So, case in point, do not go on the challenging rides immediately, start easy, and train on a few hills each day.
4. Ride in a group or with friends
When I was introduced to road cycling, I was fortunate to be part of a group. The group was a little hard core, and I wished they didn’t throw me in the deep end, but without their support, I wouldn’t be enjoying road cycling.
Start with riding in a cycling group. Through a cycling group you will be able to ask questions, ride with safety, learning new tips and tricks, and if anything goes wrong (which I guarantee there will), such as puncture, accident, bike mechanical issue, your group will be there to help you.
If you don’t intend to ride with a group, make sure you tell someone where you are riding to, and bring your phone. (And make sure it is charged).
If you do ride alone, make sure you tell someone!
5. The Bike Fits
This is particularly important for the long rides.

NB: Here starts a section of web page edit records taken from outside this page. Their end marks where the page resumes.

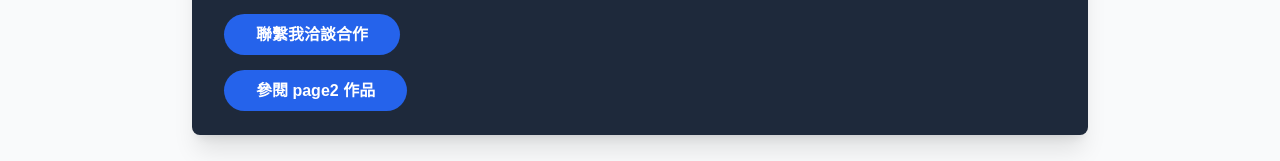
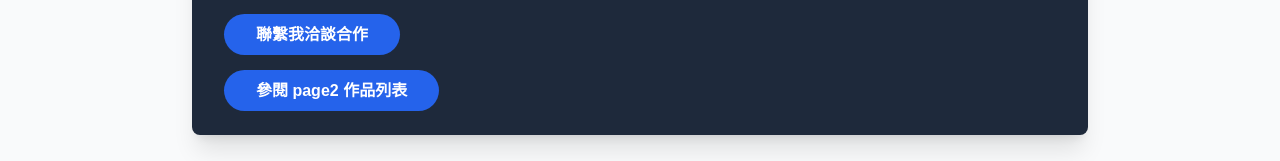
Before and after one commit to mymis168/mymis168.github.io, a plain HTML site: page index.html in a window 1280 px wide. Shown: the part 1763-1924 px from the top of the page. Drawn offline with nearby package versions, Linux system fonts and the light colour scheme.

Commit message:
page2 update2

```diff
--- a/index.html
+++ b/index.html
@@ -140,7 +140,7 @@
                 </div>
                  <div class="mt-8">
                     <a href="page2.html" class="bg-blue-600 hover:bg-blue-700 text-white px-8 py-3 rounded-full font-bold transition">
-                        參閱 page2 作品
+                        參閱 page2 作品列表
                     </a>
                 </div>
             </div>
```
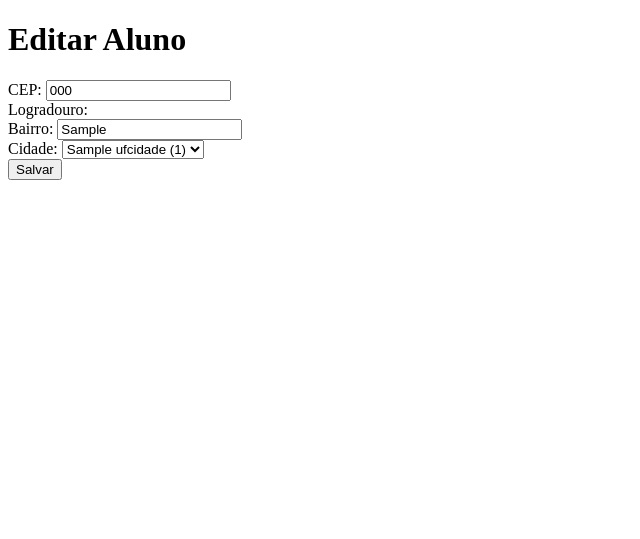
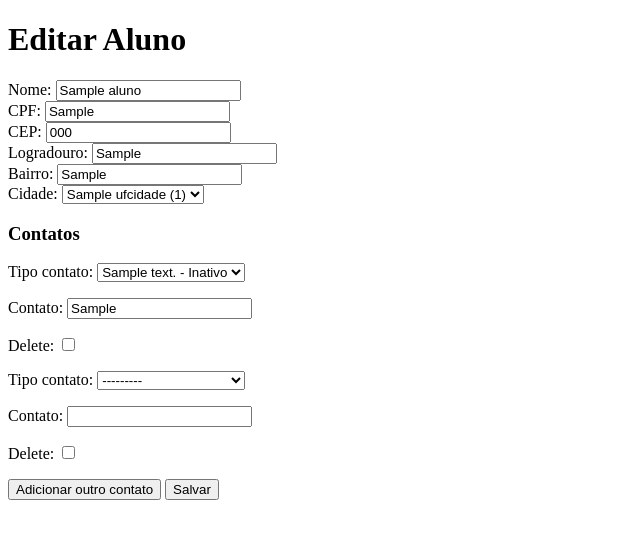
Before and after one commit to antebellumonline/siga, a Django app: page /alunos/aluno/1/edit/ in a window 1280 px wide. Shown: the top 539 px of the page, without its empty margins (0-640 px from the left). Run offline with Django 3.2, Linux system fonts and the light colour scheme; tables that the repository leaves empty hold one stand-in row (values such as "Sample post").

Commit message:
Melhorias no Projeto Alunos e Correções no Projeto Cidades.

```diff
--- a/alunos/models.py
+++ b/alunos/models.py
@@ -18,7 +18,7 @@ class Aluno(models.Model):
     numero = models.CharField(max_length=10, blank=True, null=True)  # Número da residência
     complemento = models.CharField(max_length=255, blank=True, null=True)  # Complemento (opcional)
     bairro = models.CharField(max_length=255, blank=True, null=True)  # Bairro
-    cidade = models.ForeignKey(Cidade, on_delete=models.SET_NULL, null=True)  # Código da cidade conforme IBGE
+    cidade = models.ForeignKey(Cidade, on_delete=models.SET_NULL, blank=True, null=True)  # Código da cidade conforme IBGE
     observacao = models.TextField(blank=True, null=True)  # Observações sobre o aluno
     inativo = models.BooleanField(default=False)  # Status: 0 Ativo, 1 Inativo
 
@@ -27,6 +27,12 @@ class Aluno(models.Model):
         Sobrescreve o método save para definir o UID inicial.
         Note que isso deve ser usado com cautela.
         """
+
+        # Garante que o nome seja salvo em caixa alta
+        if self.nome:
+            self.nome = self.nome.upper()
+
+        # Lógica para definir o UID inicial
         if self._state.adding and self.uid is None:
             last_id = Aluno.objects.aggregate(models.Max('uid'))['uid__max']
             if last_id is None:
@@ -70,7 +76,7 @@ class AlunoContato(models.Model):
     Modelo que representa os contatos do aluno.
     """
     id = models.AutoField(primary_key=True)
-    aluno = models.ForeignKey(Aluno, on_delete=models.CASCADE)  # Relaciona com a tabela Aluno
+    aluno = models.ForeignKey(Aluno, on_delete=models.CASCADE, related_name='contatos')  # Relaciona com a tabela Aluno
     tipo_contato = models.ForeignKey(ConfigTpContato, on_delete=models.CASCADE)  # Relaciona com a tabela ConfigTpContato
     contato = models.CharField(max_length=255)  # Celular, telefone ou e-mail
     detalhe = models.TextField(blank=True, null=True)  # Observações adicionais
--- a/alunos/views.py
+++ b/alunos/views.py
@@ -1,7 +1,11 @@
 from django.shortcuts import render, get_object_or_404, redirect
+from django.forms import inlineformset_factory
 from django.http import JsonResponse
 from .models import Aluno, AlunoContato
 from .forms import AlunoForm
+
+# Defina o formset para AlunoContato
+AlunoContatoFormSet = inlineformset_factory(Aluno, AlunoContato, fields=('tipo_contato', 'contato'), extra=1, can_delete=True)
 
 def aluno_list(request):
     query = request.GET.get('q')  # Obtém o termo de busca da URL
@@ -36,23 +40,30 @@ def aluno_detail(request, pk):
 def aluno_create(request):
     if request.method == "POST":
         form = AlunoForm(request.POST)
-        if form.is_valid():
-            form.save()
+        formset = AlunoContatoFormSet(request.POST)
+        if form.is_valid() and formset.is_valid():
+            aluno = form.save()  # Salva o aluno
+            formset.instance = aluno  # Define a instância do aluno no formset
+            formset.save()  # Salva os contatos
             return redirect('aluno_list')
     else:
         form = AlunoForm()
-    return render(request, 'alunos/aluno_form.html', {'form': form})
+        formset = AlunoContatoFormSet()
+    return render(request, 'alunos/aluno_form.html', {'form': form, 'formset': formset})
 
 def aluno_update(request, pk):
     aluno = get_object_or_404(Aluno, pk=pk)
     if request.method == "POST":
         form = AlunoForm(request.POST, instance=aluno)
-        if form.is_valid():
+        formset = AlunoContatoFormSet(request.POST, instance=aluno)
+        if form.is_valid() and formset.is_valid():
             form.save()
+            formset.save()
             return redirect('aluno_list')
     else:
         form = AlunoForm(instance=aluno)
-    return render(request, 'alunos/aluno_form.html', {'form': form})
+        formset = AlunoContatoFormSet(instance=aluno)
+    return render(request, 'alunos/aluno_form.html', {'form': form, 'formset': formset})
 
 def aluno_delete(request, pk):
     aluno = get_object_or_404(Aluno, pk=pk)
--- a/siga/templates/alunos/aluno_form.html
+++ b/siga/templates/alunos/aluno_form.html
@@ -1,20 +1,33 @@
-<!-- templates/alunos/aluno_form.html -->
 <!DOCTYPE html>
 <html>
 <head>
-    <title>Formulário de Aluno</title>
+    <title>Cadastro do Aluno</title>
 </head>
 <body>
     <h1>{{ form.instance.pk|yesno:"Editar,Adicionar" }} Aluno</h1>
     <form method="post">
         {% csrf_token %}
+
+        <!-- Renderiza os campos não relacionados ao endereço -->
+        <div>
+            <label for="id_nome">Nome:</label>
+            {{ form.nome }}
+        </div>
+
+        <!-- Campo CPF com máscara -->
+        <div>
+            <label for="id_cpf">CPF:</label>
+            {{ form.cpf }}
+        </div>
+
+        <!-- Campos de endereço renderizados manualmente -->
         <div>
             <label for="id_cep">CEP:</label>
             {{ form.cep }}
         </div>
         <div>
             <label for="id_logradouro">Logradouro:</label>
-            {{ form.logradouro }}
+            {{ form.endereco }}
         </div>
         <div>
             <label for="id_bairro">Bairro:</label>
@@ -24,15 +37,45 @@
             <label for="id_cidade">Cidade:</label>
             {{ form.cidade }}  <!-- Dropdown da cidade -->
         </div>
+
+        <!-- Seção de contatos -->
+        <h3>Contatos</h3>
+        {{ formset.management_form }}
+        <div id="contato-formset">
+            {% for form in formset %}
+                <div class="formset-row">
+                    {{ form.as_p }}
+                </div>
+            {% endfor %}
+        </div>
+
+        <!-- Botão para adicionar mais contatos -->
+        <button type="button" id="add-contact">Adicionar outro contato</button>
+
         <button type="submit">Salvar</button>
     </form>
+
     <script>
         document.addEventListener('DOMContentLoaded', function() {
             const cepInput = document.querySelector('#id_cep');
             const logradouroInput = document.querySelector('#id_logradouro');
             const bairroInput = document.querySelector('#id_bairro');
             const cidadeInput = document.querySelector('#id_cidade');
+            const cpfInput = document.querySelector('#id_cpf');
+            const addContactBtn = document.getElementById('add-contact');
+            const contatoFormsetDiv = document.getElementById('contato-formset');
+            let formCount = {{ formset.total_form_count }};  // Quantidade atual de formulários
 
+            // Função para buscar cidade por código IBGE
+            function fetchCidadePorCodigoIBGE(codigo_ibge) {
+                fetch(`/cidades/por-codigo-ibge/${codigo_ibge}/`)
+                    .then(response => response.json())
+                    .then(data => {
+                        cidadeInput.value = data.cidade_id;
+                    });
+            }
+
+            // Evento ao sair do campo de CEP
             cepInput.addEventListener('blur', function() {
                 const cep = this.value.replace(/\D/g, '');  // Remove caracteres não numéricos
                 if (cep.length === 8) {
@@ -42,7 +85,6 @@
                             if (!data.erro) {
                                 logradouroInput.value = data.logradouro;
                                 bairroInput.value = data.bairro;
-                                // Você pode adicionar a lógica para setar a cidade com base no código IBGE retornado
                                 const codigo_ibge = data.ibge;
                                 fetchCidadePorCodigoIBGE(codigo_ibge);
                             } else {
@@ -54,13 +96,29 @@
                 }
             });
 
-            function fetchCidadePorCodigoIBGE(codigo_ibge) {
-                fetch(`/cidades/por-codigo-ibge/${codigo_ibge}/`)
-                    .then(response => response.json())
-                    .then(data => {
-                        cidadeInput.value = data.cidade_id;
-                    });
-            }
+            // Função para adicionar novo formulário de contato
+            addContactBtn.addEventListener('click', function() {
+                const newForm = contatoFormsetDiv.children[0].cloneNode(true);
+                const totalFormsInput = document.querySelector('#id_form-TOTAL_FORMS');
+
+                formCount++;
+                newForm.innerHTML = newForm.innerHTML.replace(/form-(\d)-/g, `form-${formCount}-`);
+                contatoFormsetDiv.appendChild(newForm);
+                totalFormsInput.value = formCount;  // Atualiza a contagem total de formulários
+            });
+
+            // Função para aplicar máscara ao CPF
+            cpfInput.addEventListener('input', function() {
+                let value = cpfInput.value.replace(/\D/g, '');  // Remove tudo que não for dígito
+                if (value.length > 11) value = value.slice(0, 11);  // Limita a 11 dígitos
+
+                // Aplica a máscara no formato CPF: XXX.XXX.XXX-XX
+                value = value.replace(/(\d{3})(\d)/, '$1.$2');
+                value = value.replace(/(\d{3})(\d)/, '$1.$2');
+                value = value.replace(/(\d{3})(\d{1,2})$/, '$1-$2');
+
+                cpfInput.value = value;
+            });
         });
     </script>
 </body>
```
Also changed, not shown: siga/templates/alunos/aluno_list.html (+8 -3 lines), alunos/migrations/0002_auto_20240919_1812.py (added), alunos/migrations/0003_auto_20240919_1925.py (added).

The road bike, mountain bike, electric bike, whatever it is, must fit. Doesn’t have to be perfect (there is hardly ever a perfect fit), but enough so that it is comfortable.
When I refer to long rides, I define it as time on the bike. The more time on an ill fitting bike, the most painful it will become. The pain will show in the shoulders, neck or in the back.
If the road bicycle is too big, you will feel it in the neck and shoulders. You will be stretched too far forward and when you pedal you may feel as if your thighs are hitting your chest.
If a road bicycle is too small, you will fee compressed and crouched.
It is lesser noticed with mountain bikes and perhaps electric bikes, but the importance is still needed for the long rides. Short rides are ok, as the position is bearable, but for long rides it can lead to a lot of pain.
6. Cycling Rules
There are different laws in each country, each state, province and locality. Make sure you are familiar with the legality of riding on the road, on a foot path, and in parks or nature reserves.
Riding a bicycle is a lot of fun, but be sure that you ride legally. In many developed countries riding with a helmet on is mandatory, and if you don’t have one on when riding, you may be fined.
In addition, there are riding rules in some bicycle groups. Rules such as calling out, signally, and no drop rules (don’t leave you behind). Make sure you understand the signals, and the jargon. Signaling rules on a road bike in a group is extremely important for safety reasons.
I commend you for looking into bicycle riding in 2020! I hope these tips and tricks will help you get started to something that you will hopefully enjoy and continue to do.
If you are money conscious, don’t buy a brand new bicycle. In fact, even the season cyclist normally scours the internet for second hand deals, unless there is a great new road bike sale. Be attuned to how comfortable you are with riding a bike, and above all be safe and ride within the rules of where you live.